Post Traumatic Stress Disorder (PTSD) and Trauma

For most, the evolution of emotional problems begins in the early developmental years and gradually progresses to compromise life in significant ways.

But there are incidents that occur which are so profound, so disastrous, and so catastrophic that the events overwhelm every internal system. The consequence is the shattering of the internal sense of self as well as the self-regulating physiological systems. Trauma is an event outside normal human experience. Traumaleaves you feeling powerless, helpless, paralyzed and confused. Trauma is sudden and overwhelming.  It owns you.

Visualize a drop of mercury falling to the floor and fracturing into a thousand tiny beads, and you will have an idea of the impact of a catastrophic event upon the self. It is shattering. It is horrific. It is life altering. The skills that make us human are fragmented–our capacity to trust, to love, to relate, to tolerate being in our own skin and, most importantly, to feel safe.

Emotions once experienced and modulated are unavailable, out of control and even foreign. Pleasures once enjoyed are no longer of interest; goals once sought are lost, and the desire for closeness is replaced with a need for distance and detachment.

These effects may be lifelong. We are never able to return to the self we were prior to the trauma. We must adapt to the change.

Symptoms of psychological trauma include a state of autonomic hyperarousal with hypervigilance, an enhanced startle reaction and insomnia. Anxiety and depression are common, and suicidal ideation is often present. Excessive use of alcohol or drugs may be a complicating factor.

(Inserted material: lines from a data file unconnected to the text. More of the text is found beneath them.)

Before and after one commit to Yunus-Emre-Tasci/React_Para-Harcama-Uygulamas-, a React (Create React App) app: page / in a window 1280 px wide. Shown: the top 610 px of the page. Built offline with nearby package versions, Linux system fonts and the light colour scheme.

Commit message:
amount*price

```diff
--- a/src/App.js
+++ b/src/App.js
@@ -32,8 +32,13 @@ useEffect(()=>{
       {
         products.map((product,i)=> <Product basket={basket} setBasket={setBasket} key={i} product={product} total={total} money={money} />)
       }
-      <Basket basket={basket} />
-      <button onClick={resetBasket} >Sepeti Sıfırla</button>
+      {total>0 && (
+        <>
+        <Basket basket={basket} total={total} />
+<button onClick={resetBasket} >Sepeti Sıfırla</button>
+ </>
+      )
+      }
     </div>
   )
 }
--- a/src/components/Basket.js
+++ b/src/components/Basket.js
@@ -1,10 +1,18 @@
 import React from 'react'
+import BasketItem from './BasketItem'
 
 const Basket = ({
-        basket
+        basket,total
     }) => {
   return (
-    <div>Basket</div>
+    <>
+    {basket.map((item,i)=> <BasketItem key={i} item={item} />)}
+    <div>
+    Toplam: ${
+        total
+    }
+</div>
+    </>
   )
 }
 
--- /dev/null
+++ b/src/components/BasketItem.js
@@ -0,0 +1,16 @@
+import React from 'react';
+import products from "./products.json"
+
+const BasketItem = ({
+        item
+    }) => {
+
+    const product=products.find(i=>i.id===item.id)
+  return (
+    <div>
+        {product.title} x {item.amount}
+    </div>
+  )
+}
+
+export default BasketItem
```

PTSD may involve episodes of repeated reliving of the trauma in intrusive memories (flashbacks) or dreams. These may occur against the persisting background of a sense of numbness and emotional blunting, detachment from other people, unresponsiveness to surroundings, inability to experience pleasure, and avoidance of activities and situations reminiscent of the trauma. Commonly there is fear and avoidance of cues that remind the sufferer of the original trauma.

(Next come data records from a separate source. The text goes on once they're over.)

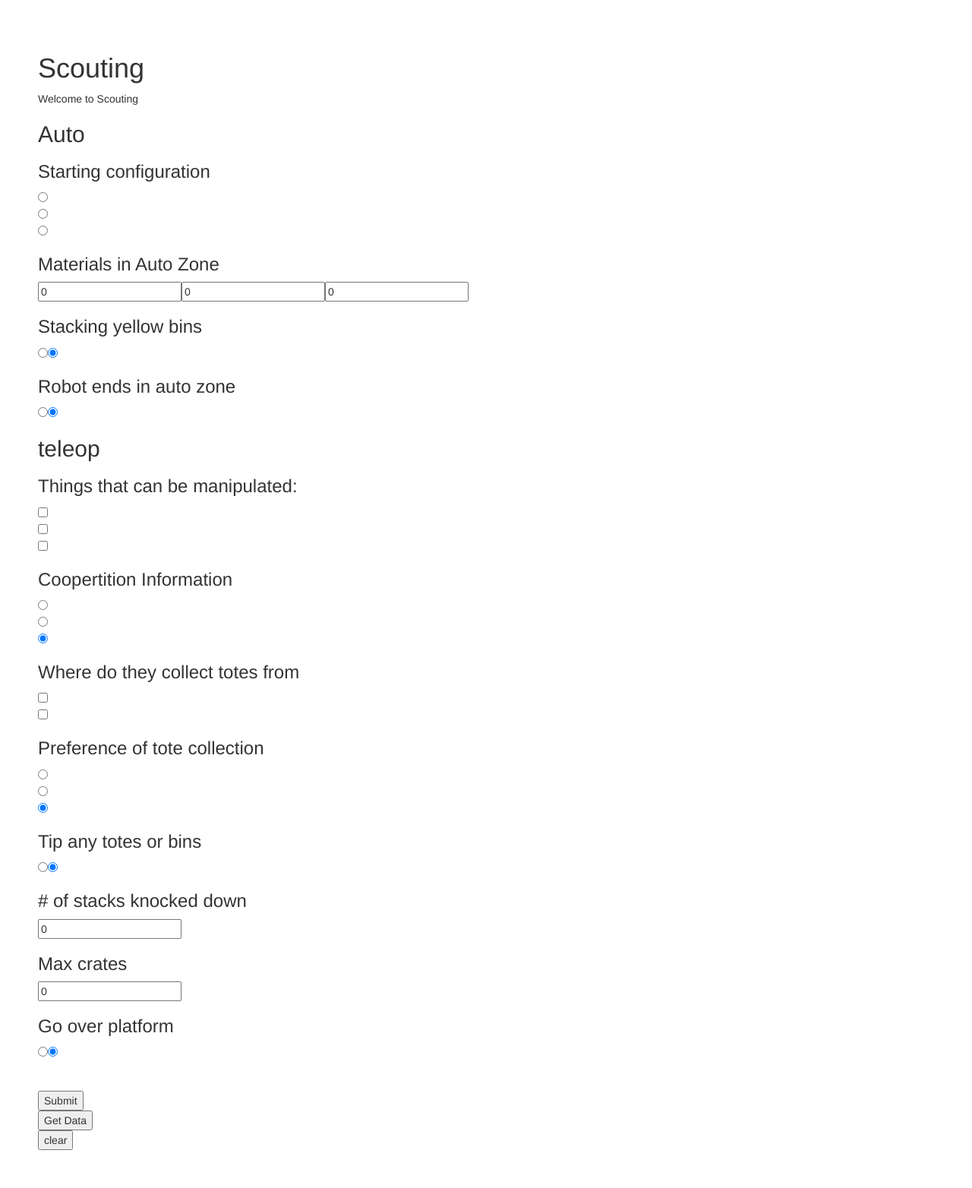
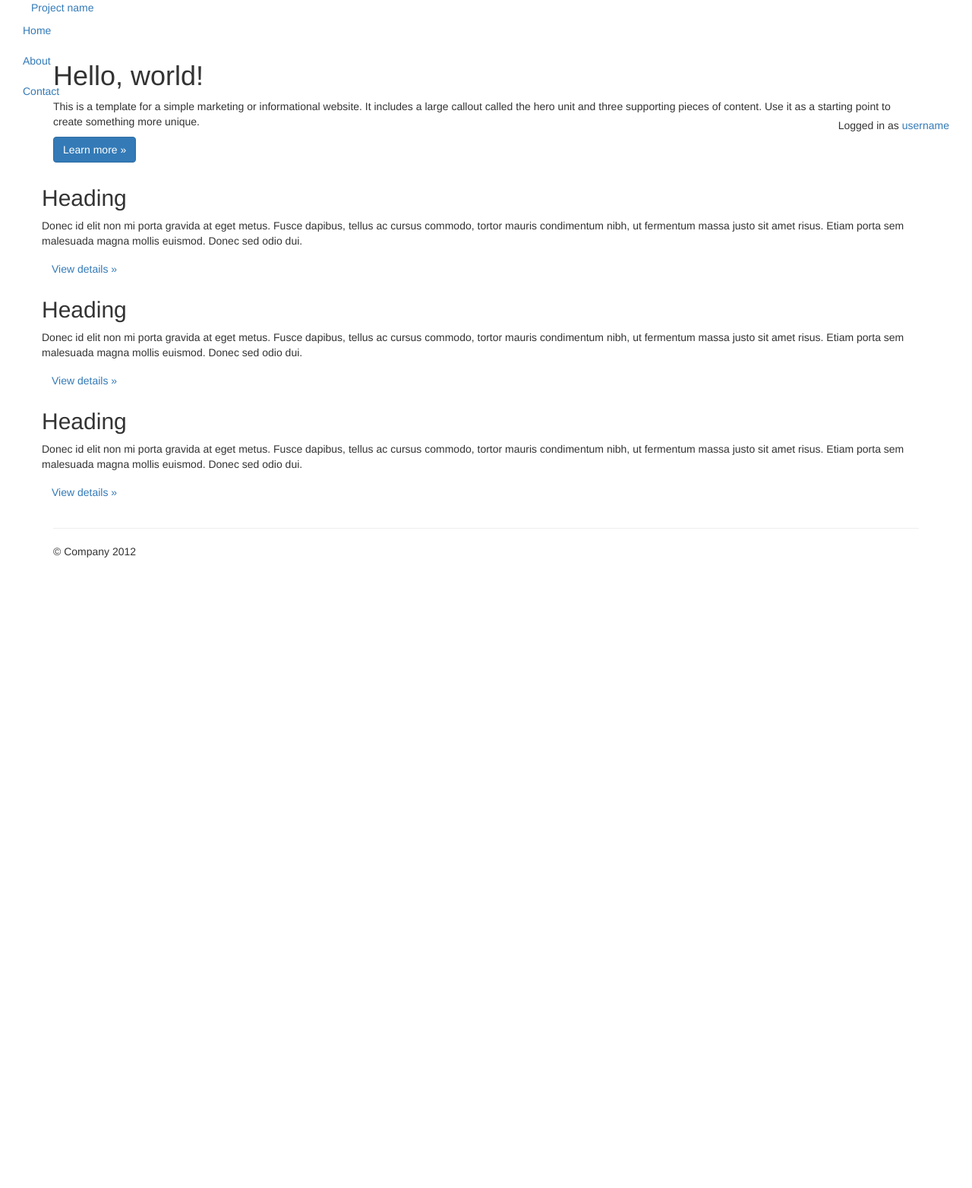
Before and after one commit to HuskieRobotics/frc2016scout, a Node server app: page / in a window 1280 px wide. Shown: the whole page at 76% size. After the commit the page ends 734 px from the top, so only its background shows below. Run offline with Node 20, Linux system fonts and the light colour scheme; some libraries are stand-ins or nearby versions.

Commit message:
some initial css work

```diff
--- a/scout/public/stylesheets/style.css
+++ b/scout/public/stylesheets/style.css
@@ -1,6 +1,10 @@
 body {
   padding: 50px;
-  font: 14px "Lucida Grande", Helvetica, Arial, sans-serif;
+/*  font: 14px "Lucida Grande", Helvetica, Arial, sans-serif;
+*/
+ 	padding-top: 60px;
+  padding-bottom: 40px;
+
 }
 
 a {
--- a/scout/views/index.jade
+++ b/scout/views/index.jade
@@ -1,72 +1,136 @@
-extends layout
+doctype html
+html(lang="en")
+head
+    meta(charset="utf-8")
+    title Bootstrap, from Twitter
+    meta(name="viewport", content="width=device-width, initial-scale=1.0")
+    meta(name="description", content="")
+    meta(name="author", content="")
 
-block content
-  h1= title
-  p Welcome to #{title}
+    //- Le styles
+    link(rel="stylesheet", href="http://maxcdn.bootstrapcdn.com/bootstrap/3.3.2/css/bootstrap.min.css")
+    style(type="text/css")
+        body { padding-top: 60px; padding-bottom: 40px; }
 
-  form(id='main_form')
-    h2  Auto
-    h3 Starting configuration
-    input#config(type='radio', name='config', value='1')
-    br
-    input#config(type='radio', name='config', value='2')
-    br
-    input#config(type='radio', name='config', value='3')
-    br
-    h3 Materials in Auto Zone
-    input#bins(type='text', name='bins_auto', value='0')
-    input#totes(type='text', name='totes_auto', value='0')
-    input#noodles(type='text', name='noodles_auto', value='0')
-    h3 Stacking yellow bins
-    input#stack(type='radio', name='bins', value='yes')
-    input#stack(type='radio', name='bins', value='no', checked)
-    br
-    h3 Robot ends in auto zone
-    input#autoZone(type='radio', name='auto', value='yes')
-    input#autoZone(type='radio', name='auto', value='no', checked)
-    br
-    h2  teleop
-    h3  Things that can be manipulated:
-    input#recycling(type='checkbox', name='recylingBins', value='recyling bins')
-    br
-    input#totes(type='checkbox', name='totes', value='totes')
-    br
-    input#noodles(type='checkbox', name='noodles', value='noodles')
-    br
-    h3  Coopertition Information
-    input#coopertitionOption(type='radio', name='coop', value='stack')
-    br
-    input#coopOption(type='radio', name='coop', value='set')
-    br
-    input#coopOption(type='radio', name='coop', value='none', checked)
-    h3  Where do they collect totes from
-    input#fromArena(type='checkbox', name='cGround', value='ground')
-    br
-    input#fromPlayer(type='checkbox', name='cHuman', value='human')
-    br
-    h3  Preference of tote collection
-    input#collectPreference(type='radio', name='collect', value='ground')
-    br
-    input#collectPreference(type='radio', name='collect', value='human')
-    br
-    input#collectPreference(type='radio', name='collect', value='none', checked)
-    h3  Tip any totes or bins
-    input#tipTotes(type='radio', name='pickup', value='yes')
-    input#tipTotes(type='radio', name='pickup', value='no', checked)
-    br
-    h3  # of stacks knocked down
-    input#stacksKnocked(type='text', name='stacksKnocked', value='0')
-    br
-    h3  Max crates
-    input#maxCrates(type='text', name='maxCrates', value='0')
-    h3  Go over platform
-    input#overPlatform(type='radio', name='platform', value='yes')
-    input#overPlatform(type='radio', name='platform', value='no', checked)
-    br
-    br
-    br
-    button#submit_button Submit
-  form
-    button Get Data
-  form
-    button.clear clear
+    //- Le HTML5 shim, for IE6-8 support of HTML5 elements
+    // if lt IE 9
+        script(src="//html5shim.googlecode.com/svn/trunk/html5.js")
+
+body
+    div.navbar.navbar-fixed-top
+        div.navbar-inner
+            div.container-fluid
+                a.btn.btn-navbar(data-toggle="collapse", data-target=".nav-collapse")
+                    span.icon-bar
+                    span.icon-bar
+                    span.icon-bar
+                a.brand(href="#") Project name
+                div.nav-collapse
+                    ul.nav
+                        li.active
+                            a(href="#") Home
+                        li
+                            a(href="#about") About
+                        li
+                            a(href="#contact") Contact
+                    p.navbar-text.pull-right Logged in as
+                        a(href="#") username
+
+    div.container
+        //- Main hero unit for a primary marketing message or call to action
+        div.hero-unit
+            h1 Hello, world!
+            p This is a template for a simple marketing or informational website. It includes a large callout called the hero unit and three supporting pieces of content. Use it as a starting point to create something more unique.
+            p
+                a.btn.btn-primary.btn-large Learn more &raquo;
+
+        //- Example row of columns
+        div.row
+            div.span4
+                h2 Heading
+                p Donec id elit non mi porta gravida at eget metus. Fusce dapibus, tellus ac cursus commodo, tortor mauris condimentum nibh, ut fermentum massa justo sit amet risus. Etiam porta sem malesuada magna mollis euismod. Donec sed odio dui.
+                p
+                    a.btn(href="#") View details &raquo;
+            div.span4
+                h2 Heading
+                p Donec id elit non mi porta gravida at eget metus. Fusce dapibus, tellus ac cursus commodo, tortor mauris condimentum nibh, ut fermentum massa justo sit amet risus. Etiam porta sem malesuada magna mollis euismod. Donec sed odio dui.
+                p
+                    a.btn(href="#") View details &raquo;
+            div.span4
+                h2 Heading
+                p Donec id elit non mi porta gravida at eget metus. Fusce dapibus, tellus ac cursus commodo, tortor mauris condimentum nibh, ut fermentum massa justo sit amet risus. Etiam porta sem malesuada magna mollis euismod. Donec sed odio dui.
+                p
+                    a.btn(href="#") View details &raquo;
+        hr
+        footer
+            p &copy; Company 2012
+
+  //- h1= title
+  //- p Welcome to #{title}
+
+  //- form(id='main_form')
+  //-   h2  Auto
+  //-   h3 Starting configuration
+  //-   input#config(type='radio', name='config', value='1')
+  //-   br
+  //-   input#config(type='radio', name='config', value='2')
+  //-   br
+  //-   input#config(type='radio', name='config', value='3')
+  //-   br
+  //-   h3 Materials in Auto Zone
+  //-   input#bins(type='text', name='bins_auto', value='0')
+  //-   input#totes(type='text', name='totes_auto', value='0')
+  //-   input#noodles(type='text', name='noodles_auto', value='0')
+  //-   h3 Stacking yellow bins
+  //-   input#stack(type='radio', name='bins', value='yes')
+  //-   input#stack(type='radio', name='bins', value='no', checked)
+  //-   br
+  //-   h3 Robot ends in auto zone
+  //-   input#autoZone(type='radio', name='auto', value='yes')
+  //-   input#autoZone(type='radio', name='auto', value='no', checked)
+  //-   br
+  //-   h2  teleop
+  //-   h3  Things that can be manipulated:
+  //-   input#recycling(type='checkbox', name='recylingBins', value='recyling bins')
+  //-   br
+  //-   input#totes(type='checkbox', name='totes', value='totes')
+  //-   br
+  //-   input#noodles(type='checkbox', name='noodles', value='noodles')
+  //-   br
+  //-   h3  Coopertition Information
+  //-   input#coopertitionOption(type='radio', name='coop', value='stack')
+  //-   br
+  //-   input#coopOption(type='radio', name='coop', value='set')
+  //-   br
+  //-   input#coopOption(type='radio', name='coop', value='none', checked)
+  //-   h3  Where do they collect totes from
+  //-   input#fromArena(type='checkbox', name='cGround', value='ground')
+  //-   br
+  //-   input#fromPlayer(type='checkbox', name='cHuman', value='human')
+  //-   br
+  //-   h3  Preference of tote collection
+  //-   input#collectPreference(type='radio', name='collect', value='ground')
+  //-   br
+  //-   input#collectPreference(type='radio', name='collect', value='human')
+  //-   br
+  //-   input#collectPreference(type='radio', name='collect', value='none', checked)
+  //-   h3  Tip any totes or bins
+  //-   input#tipTotes(type='radio', name='pickup', value='yes')
+  //-   input#tipTotes(type='radio', name='pickup', value='no', checked)
+  //-   br
+  //-   h3  # of stacks knocked down
+  //-   input#stacksKnocked(type='text', name='stacksKnocked', value='0')
+  //-   br
+  //-   h3  Max crates
+  //-   input#maxCrates(type='text', name='maxCrates', value='0')
+  //-   h3  Go over platform
+  //-   input#overPlatform(type='radio', name='platform', value='yes')
+  //-   input#overPlatform(type='radio', name='platform', value='no', checked)
+  //-   br
+  //-   br
+  //-   br
+  //-   button#submit_button Submit
+  //- form
+  //-   button Get Data
+  //- form
+  //-   button.clear clear
```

Anyone who has gone through a life threatening event can develop PTSD. These events can include:

  • combat or military exposure
  • childhood sexual or physical abuse
  • terrorist attacks
  • sexual or physical assault
  • serious accidents, such as a car wreck
  • natural disasters, such as a fire, tornado, hurricane, flood or earthquake

From my tour of duty in the United States Marine Corps to my thirty five years of clinical experience, I have seen trauma occur, and I have treated the consequence of trauma. I do not find the standard recommended courses of treatment for PTSD & Trauma to be effective, that is, cognitive-behavior therapy and/or utilization of one of the SSRI drugs. Both are superficial approaches to treating the disorganized self.

The therapeutic work with those suffering from PTSD or other effects of trauma is long and difficult. With a seasoned therapist, psychotherapy can enable the patient to rebuild the self, and to live and love once again.